The PCA-PDF hybrid method demonstrates effective motion correction across a variety of artifacts in free-breathing specimens. The low standard deviation of the PCA-PDF temperature stability and precision illustrates the algorithm's robust correction of complex artifacts in each subject. The algorithm also maintains high-fidelity temperature reporting and improved stability compared to methods that rely on navigator echoes. Ongoing efforts are directed at improving the performance of PCA-PDF at tissue borders and improving discrimination between overlapping heat and artifacts.


Authors acknowledge financial support from the Canadian Institutes of Health Research, the Discovery Program of the Natural Sciences and Engineering Research Council of Canada, and the Federal Economic Development Agency for Southern Ontario. CM is an employee of Philips.


1. B. D. de Senneville et al. MR-guided thermotherapy of abdominal organs using a robust PCA-based motion descriptor. IEEE Trans. Med. Imaging. 2011;30(11):1987–1995.
2. M. Turk and A. Pentland. Eigenfaces for Recognition. Journal of Cognitive Neuroscience. 1991;3(1):71–86.
3. T. Liu et al. A novel background field removal method for MRI using projection onto dipole fields (PDF). NMR Biomed. 2011;24(9):1129–1136.
4. S. Pichardo et al. In vivo optimisation study for multi-baseline MR-based thermometry in the context of hyperthermia using MR-guided high intensity focused ultrasound for head and neck applications. Int. J. Hyperth. 2014;30(8):579–592.


Figure 1: Magnitude image of volunteer abdomen. Yellow circle indicates region of interest in the kidney used for evaluation of temperature stability and precision.

Figure 2: Thermometry in volunteer abdomen. Standard subtraction (left) yields both periodic (black arrow) and aperiodic (white arrows) temperature artifacts which appear red and blue in these thermal maps. PCA (center) corrects periodic artifacts and subsequent use of PDF (right) handles the aperiodic artifacts.
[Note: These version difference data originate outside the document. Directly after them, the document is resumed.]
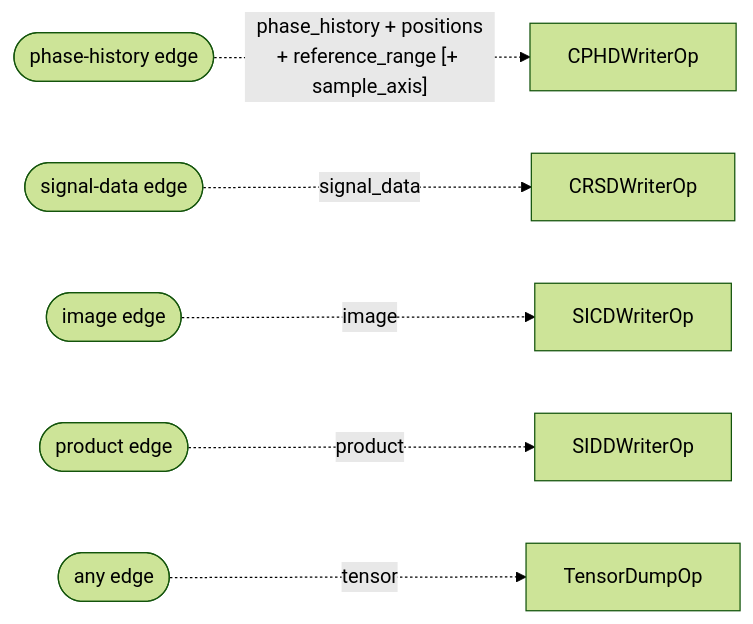
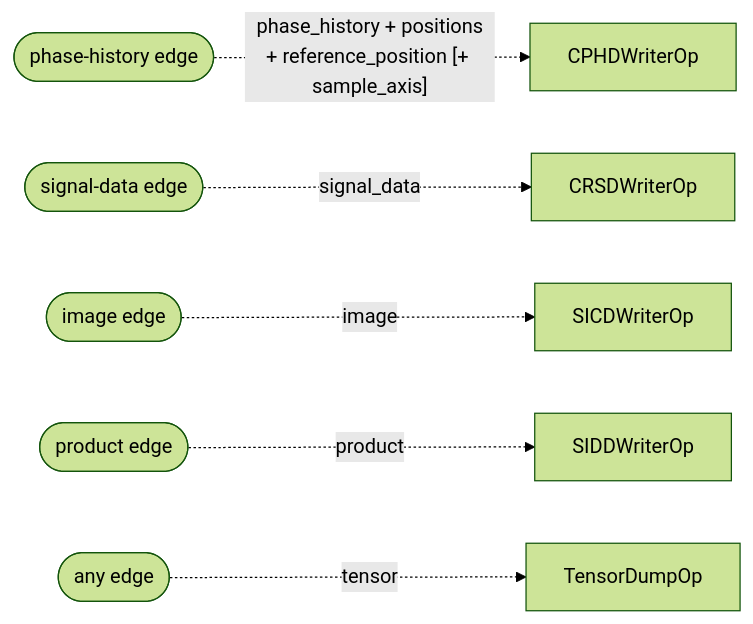
Before and after one commit to nvidia-holoscan/holoscan-radar: the third of 3 diagrams in docs/planning/SAR/WORKFLOWS.md, drawn with Mermaid (forest theme). The commit also changed other lines of this file and 2 other files, not shown here.

First line of the commit message:
Docs: Centre the SAR range axis and carry the reference as a position

````diff
--- a/docs/planning/SAR/WORKFLOWS.md
+++ b/docs/planning/SAR/WORKFLOWS.md
@@ -222,8 +222,8 @@
 ```mermaid
 flowchart LR
-  PH(["phase-history edge"]) -.->|"phase_history + positions<br>+ reference_range [+ sample_axis]"| CW["CPHDWriterOp"]
+  PH(["phase-history edge"]) -.->|"phase_history + positions<br>+ reference_position [+ sample_axis]"| CW["CPHDWriterOp"]
   SIG(["signal-data edge"]) -.->|"signal_data"| CRW["CRSDWriterOp"]
   IMG(["image edge"]) -.->|"image"| SIC["SICDWriterOp"]
   PROD(["product edge"]) -.->|"product"| SID["SIDDWriterOp"]
   ANY(["any edge"]) -.->|"tensor"| TD["TensorDumpOp"]
 ```
````
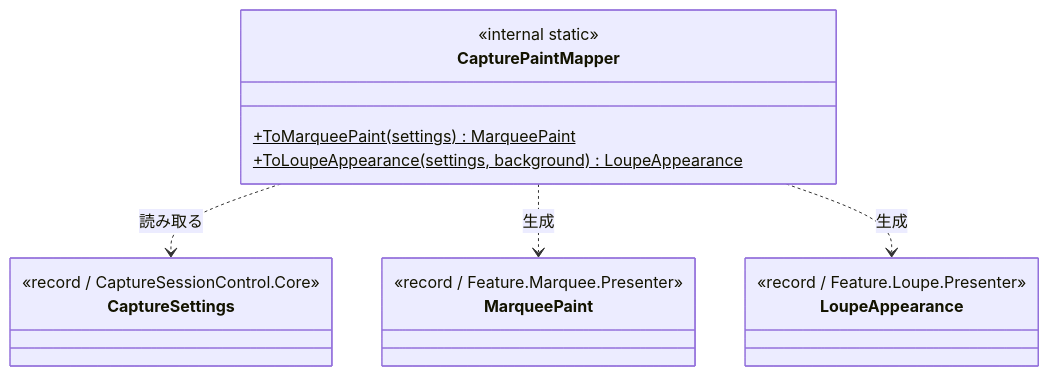
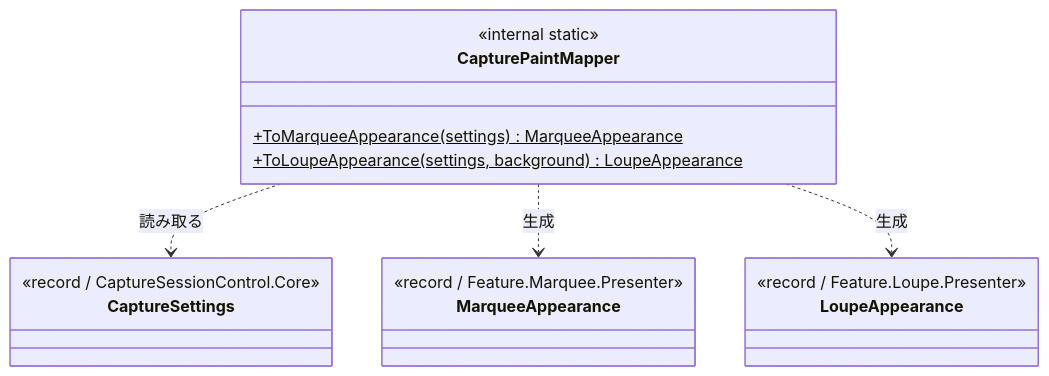
One commit to tomokuni/SaveEvidence changed the second of 3 diagrams in src/CaptureSessionControl.UIBase/SPEC_System.md. Above: the diagram before and after it, drawn with Mermaid. The commit also changed other lines of this file and 33 other files, not shown here.

````diff
--- a/src/CaptureSessionControl.UIBase/SPEC_System.md
+++ b/src/CaptureSessionControl.UIBase/SPEC_System.md
@@ -54,21 +54,21 @@
 ```mermaid
 classDiagram
   class CapturePaintMapper {
     <<internal static>>
-    +ToMarqueePaint(settings)$ MarqueePaint
+    +ToMarqueeAppearance(settings)$ MarqueeAppearance
     +ToLoupeAppearance(settings, background)$ LoupeAppearance
   }
   class CaptureSettings {
     <<record / CaptureSessionControl.Core>>
   }
-  class MarqueePaint {
+  class MarqueeAppearance {
     <<record / Feature.Marquee.Presenter>>
   }
   class LoupeAppearance {
     <<record / Feature.Loupe.Presenter>>
   }
 
   CapturePaintMapper ..> CaptureSettings : 読み取る
-  CapturePaintMapper ..> MarqueePaint : 生成
+  CapturePaintMapper ..> MarqueeAppearance : 生成
   CapturePaintMapper ..> LoupeAppearance : 生成
 ```
````
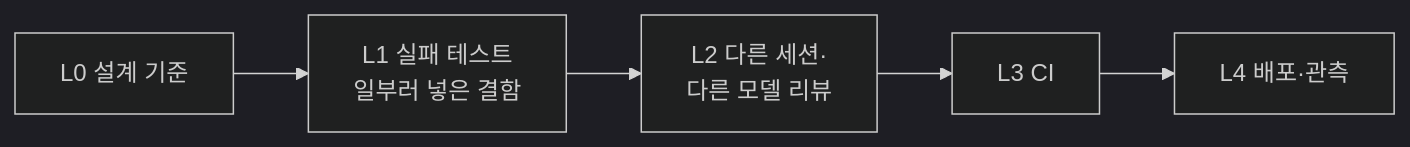
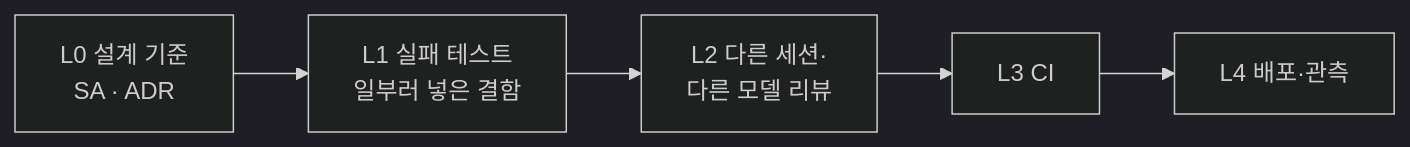
The tenth of 10 diagrams in README.md (GGangMY/high-quality-ticketing-system), drawn with Mermaid (dark theme) before and after one commit. The commit also changed other lines of this file and 2 other files, not shown here.

````diff
--- a/README.md
+++ b/README.md
@@ -337,7 +331,7 @@
 ```mermaid
 flowchart LR
-  L0["L0 설계 기준"] --> L1["L1 실패 테스트<br/>일부러 넣은 결함"]
+  L0["L0 설계 기준<br/>SA · ADR"] --> L1["L1 실패 테스트<br/>일부러 넣은 결함"]
   L1 --> L2["L2 다른 세션·<br/>다른 모델 리뷰"]
   L2 --> L3["L3 CI"]
   L3 --> L4["L4 배포·관측"]
 ```
````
Figure 3: Temperature stability (left) and precision (right) in the upper portion of the kidney for three pigs and two human volunteers. PCA-PDF achieves substantial improvement and consistently low results across all subjects.

Figure 4: Hyperthermia, in vivo porcine head-and-neck region. Subtraction (blue) exhibits considerable fluctuation due to artifacts. Stability is visibly improved by PCA-PDF (left-orange), even when compared to the navigator echo assisted multi-baseline method (right-red)4. Note that heating is stopped at dynamic 650; PCA-PDF corrects trailing artifact and shows smooth cool-down.

Proc. Intl. Soc. Mag. Reson. Med. 24 (2016)